It seems safe to assume that there are few individuals within early Christianity that have been more neglected than James. But this wasn’t always the case. In fact, there was once a day when such a statement would have been utterly unthinkable. James has traditional been understood as a prominent leader in the city of Jerusalem—well known among the Apostles. But how prominent was James’ influence during this period? Did he have an authority that overextended that of the Apostles? How would a first-century Christian have understood his leadership amid the Apostolic ministry of figures like Peter and Paul? The historical response to these questions may come as a complete surprise to many readers. Could James have actually been more than just another apostolic leader? Has the majority of Christian history unintentionally neglected the very individual whom the Apostles looked to for guidance?
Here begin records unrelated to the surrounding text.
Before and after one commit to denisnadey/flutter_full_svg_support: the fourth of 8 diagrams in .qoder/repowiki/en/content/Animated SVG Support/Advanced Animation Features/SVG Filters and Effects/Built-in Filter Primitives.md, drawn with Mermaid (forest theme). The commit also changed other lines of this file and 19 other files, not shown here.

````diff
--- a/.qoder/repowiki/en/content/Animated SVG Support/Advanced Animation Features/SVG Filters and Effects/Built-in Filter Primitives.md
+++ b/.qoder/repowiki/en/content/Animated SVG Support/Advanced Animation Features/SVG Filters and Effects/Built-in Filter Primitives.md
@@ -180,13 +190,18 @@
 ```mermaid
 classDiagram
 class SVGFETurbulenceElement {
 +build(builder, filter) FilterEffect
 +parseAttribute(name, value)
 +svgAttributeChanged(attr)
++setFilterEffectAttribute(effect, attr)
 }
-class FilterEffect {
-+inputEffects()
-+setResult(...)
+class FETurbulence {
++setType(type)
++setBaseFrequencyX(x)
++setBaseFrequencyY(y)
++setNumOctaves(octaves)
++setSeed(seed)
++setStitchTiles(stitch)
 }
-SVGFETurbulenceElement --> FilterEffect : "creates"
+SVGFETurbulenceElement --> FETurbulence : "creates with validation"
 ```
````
“The proposal is simple, but its implications are profound…James was not merely a significant leader in the early church and not just the leader of the Jerusalem church, but that he was the leader of the church.” (Varner, p. 8)

Over the next several days our attention will focus upon what some have rightly labeled the New Perspective on James (NPJ). The content in the next three posts will draw from Dr. William Varner’s discussion in the recent volume for the Evangelical Exegetical
Commentary, and will center around the (1) internal and  (2) external evidence for the NPJ position.

1. Varner, William. James. Edited by H. Wayne House, W. Hall Harris III, and Andrew W. Pitts. Evangelical Exegetical Commentary. Bellingham, WA: Lexham Press, 2012.